WHAT YOU HAVE TO DO: Leave the pictures out and restate each entry below word for word.

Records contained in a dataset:
****
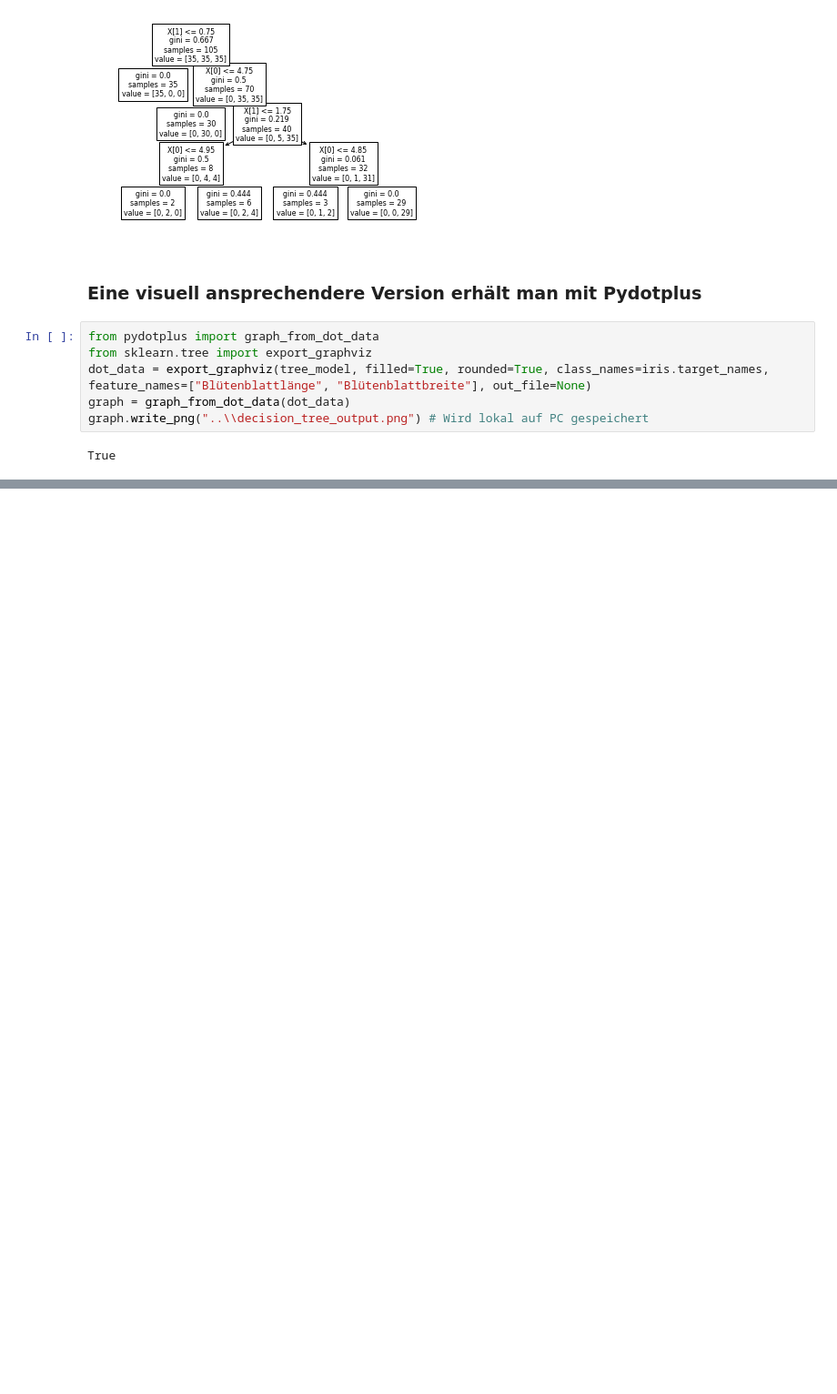
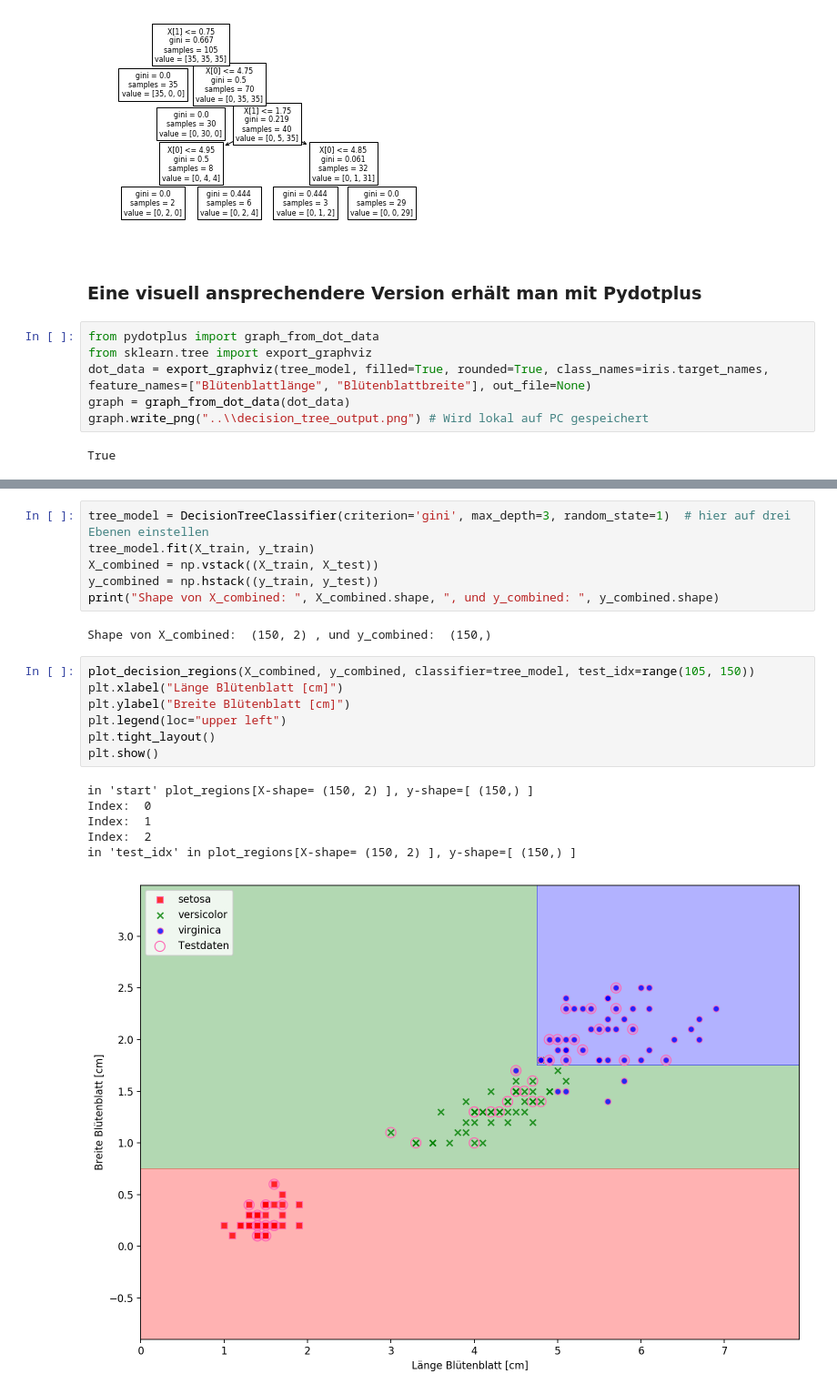
Before and after one commit to asw-analytics/ml_with_python, a Jupyter notebook: decision_trees_with_iris_dataset.ipynb, the cells around one changed output, grey strips where cells are left out. Shown at 91% size. Drawn from its saved outputs; the diff is of its cells as text; blank space fills up the shorter version.

Commit message:
Update with another try to set max_depth = 3

```diff
--- a/decision_trees_with_iris_dataset.ipynb
+++ b/decision_trees_with_iris_dataset.ipynb
@@ -179,0 +193,22 @@ True
+# %%
+tree_model = DecisionTreeClassifier(criterion='gini', max_depth=3, random_state=1)  # hier auf drei Ebenen einstellen
+tree_model.fit(X_train, y_train)
+X_combined = np.vstack((X_train, X_test))
+y_combined = np.hstack((y_train, y_test))
+print("Shape von X_combined: ", X_combined.shape, ", und y_combined: ", y_combined.shape)
+# %% [output]
+Shape von X_combined:  (150, 2) , und y_combined:  (150,)
+# %%
+plot_decision_regions(X_combined, y_combined, classifier=tree_model, test_idx=range(105, 150))
+plt.xlabel("Länge Blütenblatt [cm]")
+plt.ylabel("Breite Blütenblatt [cm]")
+plt.legend(loc="upper left")
+plt.tight_layout()
+plt.show()
+# %% [output]
+in 'start' plot_regions[X-shape= (150, 2) ], y-shape=[ (150,) ]
+Index:  0
+Index:  1
+Index:  2
+in 'test_idx' in plot_regions[X-shape= (150, 2) ], y-shape=[ (150,) ]
+[figure, added]
```
Also changed, not shown: parts of 4 cells of this notebook.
****
RESPONSE BOX:
Before and after one commit to asw-analytics/ml_with_python, a Jupyter notebook: decision_trees_with_iris_dataset.ipynb, the cells around one changed output, grey strips where cells are left out. Shown at 91% size. Drawn from its saved outputs; the diff is of its cells as text; blank space fills up the shorter version.

Commit message:
Update with another try to set max_depth = 3

```diff
--- a/decision_trees_with_iris_dataset.ipynb
+++ b/decision_trees_with_iris_dataset.ipynb
@@ -179,0 +193,22 @@ True
+# %%
+tree_model = DecisionTreeClassifier(criterion='gini', max_depth=3, random_state=1)  # hier auf drei Ebenen einstellen
+tree_model.fit(X_train, y_train)
+X_combined = np.vstack((X_train, X_test))
+y_combined = np.hstack((y_train, y_test))
+print("Shape von X_combined: ", X_combined.shape, ", und y_combined: ", y_combined.shape)
+# %% [output]
+Shape von X_combined:  (150, 2) , und y_combined:  (150,)
+# %%
+plot_decision_regions(X_combined, y_combined, classifier=tree_model, test_idx=range(105, 150))
+plt.xlabel("Länge Blütenblatt [cm]")
+plt.ylabel("Breite Blütenblatt [cm]")
+plt.legend(loc="upper left")
+plt.tight_layout()
+plt.show()
+# %% [output]
+in 'start' plot_regions[X-shape= (150, 2) ], y-shape=[ (150,) ]
+Index:  0
+Index:  1
+Index:  2
+in 'test_idx' in plot_regions[X-shape= (150, 2) ], y-shape=[ (150,) ]
+[figure, added]
```
Also changed, not shown: parts of 4 cells of this notebook.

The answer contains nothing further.